[Version difference data]
━━━━━━━━━━━━━━━━━━━━
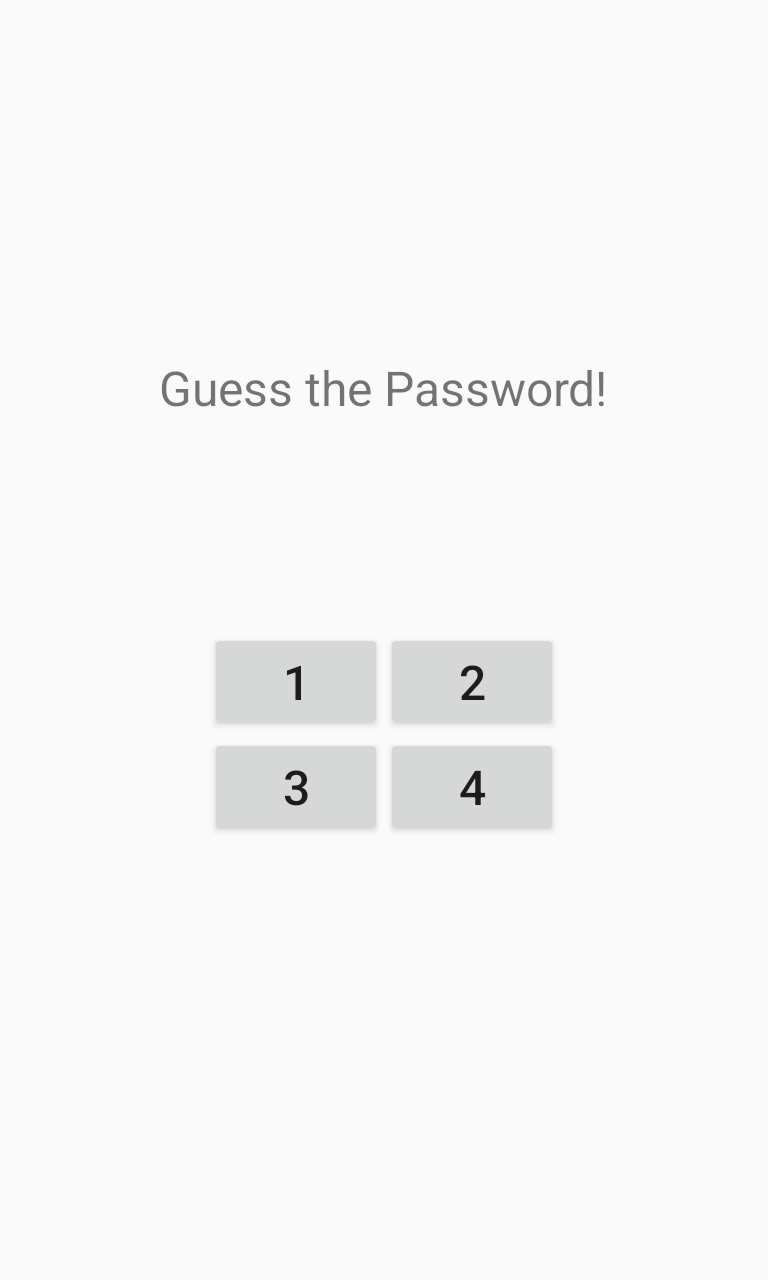
Repository: cryder3/csc303
Layout: Challenge1/res/layout/activity_topsecret.xml
These files come from the project's save history. The layout is drawn as it stood at one moment and after the next save; the edit follows.
It is drawn on a 768 x 1280 px phone screen (xhdpi) without system bars, with theme AppTheme; the app's code is not run.

Above is the layout before, as saved 2014-09-10 15:52:20.

After the next save:
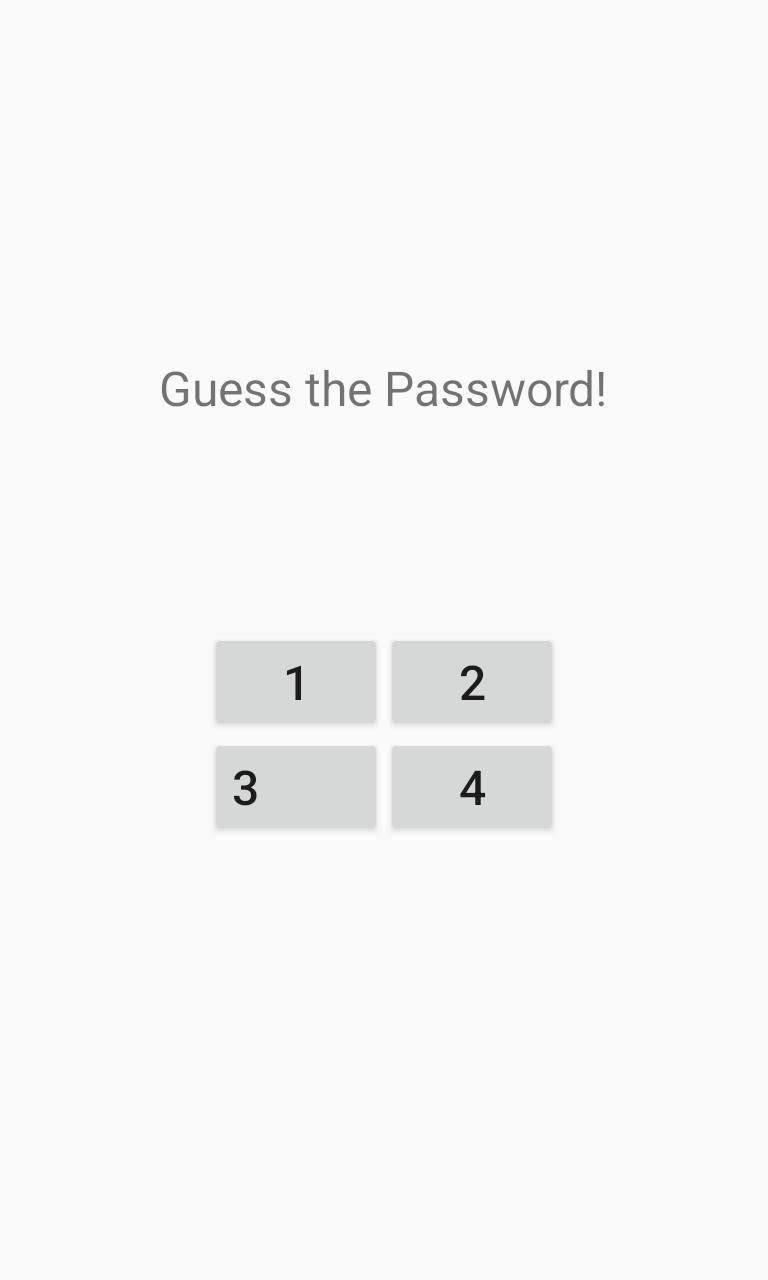
Saved 55 s later.
--- a/Challenge1/res/layout/activity_topsecret.xml
+++ b/Challenge1/res/layout/activity_topsecret.xml
@@ -57,7 +57,8 @@
             android:layout_height="wrap_content"
             android:textSize="24dp"
             android:marginRight="50dp"
-            android:text="@string/three" />
+            android:text="@string/three"
+            android:gravity="left" />
 
         <Button
             android:id="@+id/button4"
━━━━━━━━━━━━━━━━━━━━
What you have to do
Look through the entries above. Copy out every line holding the word "android".

Solution to the problem
             android:layout_height="wrap_content"
             android:textSize="24dp"
             android:marginRight="50dp"
-            android:text="@string/three" />
+            android:text="@string/three"
+            android:gravity="left" />
             android:id="@+id/button4"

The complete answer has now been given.